China’s controversial one-child-policy seems ridiculous and inhumane to some people due to its extreme methods (eg, forced abortions and other human rights abuses), but it’s also believed to be good for the economy–and climate change, according to Beijing.

“Birth planning” was first introduced in 1979 when families were encouraged to have only one child to control the population (the picture above is of an old poster, the kind that used to be pasted all over cities a decade ago, but can’t be found today).

China says the policy has helped the fight against global warming by avoiding 300 million births–the same as the whole population of the US, as Reuters reports. All this means less demands for energy and less pollution, China reckons.

China, which rejects criticism that it is doing too little to confront climate change, says that its population is now 1.3 billion against 1.6 billion if it had not imposed tough birth control measures in the late 1970s.

“This is only an illustration of the actions we have taken,” said Su Wei, a senior Foreign Ministry official heading China’s delegation to the 158-nation talks from Aug 27-31.

He told Reuters that Beijing was not arguing that its policy was a model for others to follow in a global drive to avert ever more chaotic weather patterns, droughts, floods, erosion and rising ocean levels.

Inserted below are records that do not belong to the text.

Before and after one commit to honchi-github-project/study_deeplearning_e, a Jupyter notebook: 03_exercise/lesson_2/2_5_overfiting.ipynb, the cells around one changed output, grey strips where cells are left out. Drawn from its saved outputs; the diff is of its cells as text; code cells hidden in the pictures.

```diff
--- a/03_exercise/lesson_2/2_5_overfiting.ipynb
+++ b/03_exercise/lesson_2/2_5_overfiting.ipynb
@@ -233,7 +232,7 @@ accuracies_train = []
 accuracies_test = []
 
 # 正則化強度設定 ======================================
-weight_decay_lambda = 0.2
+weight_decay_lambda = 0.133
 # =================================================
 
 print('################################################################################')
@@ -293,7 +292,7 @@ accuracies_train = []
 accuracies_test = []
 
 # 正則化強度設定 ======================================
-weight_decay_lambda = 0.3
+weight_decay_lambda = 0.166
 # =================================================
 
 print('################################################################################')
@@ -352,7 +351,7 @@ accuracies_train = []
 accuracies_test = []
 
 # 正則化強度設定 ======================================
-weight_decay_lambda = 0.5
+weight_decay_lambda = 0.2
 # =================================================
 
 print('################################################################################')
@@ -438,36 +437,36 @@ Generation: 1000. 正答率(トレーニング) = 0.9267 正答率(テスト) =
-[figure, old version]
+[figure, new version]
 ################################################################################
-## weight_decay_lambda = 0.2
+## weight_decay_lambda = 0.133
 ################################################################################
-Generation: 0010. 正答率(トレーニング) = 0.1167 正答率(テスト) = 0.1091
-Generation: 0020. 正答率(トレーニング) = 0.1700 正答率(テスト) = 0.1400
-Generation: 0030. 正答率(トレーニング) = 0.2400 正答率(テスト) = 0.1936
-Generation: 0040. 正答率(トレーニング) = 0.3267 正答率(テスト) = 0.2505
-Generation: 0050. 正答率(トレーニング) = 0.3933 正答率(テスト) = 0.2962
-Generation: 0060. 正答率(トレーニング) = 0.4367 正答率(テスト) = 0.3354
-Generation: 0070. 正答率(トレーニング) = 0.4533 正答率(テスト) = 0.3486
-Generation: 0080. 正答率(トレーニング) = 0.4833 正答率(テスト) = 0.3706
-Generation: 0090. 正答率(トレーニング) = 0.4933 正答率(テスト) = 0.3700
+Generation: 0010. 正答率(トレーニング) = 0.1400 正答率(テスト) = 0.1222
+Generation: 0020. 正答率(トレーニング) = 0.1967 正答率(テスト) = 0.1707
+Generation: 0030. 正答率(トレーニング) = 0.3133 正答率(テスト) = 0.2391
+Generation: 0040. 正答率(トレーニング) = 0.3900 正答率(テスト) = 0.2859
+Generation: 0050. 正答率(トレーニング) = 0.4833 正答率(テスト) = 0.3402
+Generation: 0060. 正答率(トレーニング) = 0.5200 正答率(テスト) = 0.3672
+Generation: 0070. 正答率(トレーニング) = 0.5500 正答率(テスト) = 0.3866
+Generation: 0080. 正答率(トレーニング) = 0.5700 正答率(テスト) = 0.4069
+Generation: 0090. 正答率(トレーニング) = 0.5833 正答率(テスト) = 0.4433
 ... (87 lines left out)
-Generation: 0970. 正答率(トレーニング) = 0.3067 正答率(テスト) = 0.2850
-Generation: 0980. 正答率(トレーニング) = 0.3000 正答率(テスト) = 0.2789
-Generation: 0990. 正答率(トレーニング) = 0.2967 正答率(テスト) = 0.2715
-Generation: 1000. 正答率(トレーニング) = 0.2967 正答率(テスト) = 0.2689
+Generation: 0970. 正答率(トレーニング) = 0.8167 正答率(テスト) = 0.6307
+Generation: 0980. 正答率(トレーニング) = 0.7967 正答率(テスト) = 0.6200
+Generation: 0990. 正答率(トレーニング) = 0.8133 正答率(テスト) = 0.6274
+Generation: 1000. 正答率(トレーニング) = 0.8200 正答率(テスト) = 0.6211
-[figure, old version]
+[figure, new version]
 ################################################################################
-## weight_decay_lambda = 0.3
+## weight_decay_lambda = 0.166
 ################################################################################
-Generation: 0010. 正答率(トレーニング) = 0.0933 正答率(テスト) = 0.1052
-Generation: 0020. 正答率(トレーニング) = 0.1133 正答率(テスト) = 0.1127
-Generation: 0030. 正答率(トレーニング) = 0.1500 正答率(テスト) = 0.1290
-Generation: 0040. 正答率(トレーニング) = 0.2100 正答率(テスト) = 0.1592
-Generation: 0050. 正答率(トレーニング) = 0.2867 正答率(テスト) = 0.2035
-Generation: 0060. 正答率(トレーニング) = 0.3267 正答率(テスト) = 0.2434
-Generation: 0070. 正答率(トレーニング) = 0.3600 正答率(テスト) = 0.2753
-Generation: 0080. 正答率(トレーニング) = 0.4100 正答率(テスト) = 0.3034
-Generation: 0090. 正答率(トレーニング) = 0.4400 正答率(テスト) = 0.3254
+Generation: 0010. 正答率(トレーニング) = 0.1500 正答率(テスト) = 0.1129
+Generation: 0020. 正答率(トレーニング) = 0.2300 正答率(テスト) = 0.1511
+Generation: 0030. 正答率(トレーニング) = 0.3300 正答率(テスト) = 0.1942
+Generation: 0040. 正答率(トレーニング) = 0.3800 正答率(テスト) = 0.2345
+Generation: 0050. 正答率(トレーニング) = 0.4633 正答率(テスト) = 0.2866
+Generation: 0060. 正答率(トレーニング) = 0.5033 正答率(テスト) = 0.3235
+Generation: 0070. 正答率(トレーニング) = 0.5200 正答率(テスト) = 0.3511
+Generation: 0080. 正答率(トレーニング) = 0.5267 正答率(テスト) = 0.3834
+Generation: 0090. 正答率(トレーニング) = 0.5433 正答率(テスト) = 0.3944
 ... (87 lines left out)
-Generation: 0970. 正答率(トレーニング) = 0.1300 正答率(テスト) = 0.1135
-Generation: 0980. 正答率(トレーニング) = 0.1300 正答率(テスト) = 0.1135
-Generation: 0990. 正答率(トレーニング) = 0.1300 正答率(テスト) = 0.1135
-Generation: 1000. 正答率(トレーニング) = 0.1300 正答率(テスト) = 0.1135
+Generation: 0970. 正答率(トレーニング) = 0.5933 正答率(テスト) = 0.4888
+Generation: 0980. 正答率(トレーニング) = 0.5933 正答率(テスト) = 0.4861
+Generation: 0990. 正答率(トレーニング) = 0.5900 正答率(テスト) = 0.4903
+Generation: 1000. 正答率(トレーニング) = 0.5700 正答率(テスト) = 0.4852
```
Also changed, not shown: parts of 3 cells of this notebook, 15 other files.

But avoiding 300 million births “means we averted 1.3 billion tonnes of carbon dioxide in 2005” based on average world per capital emissions of 4.2 tonnes, he said.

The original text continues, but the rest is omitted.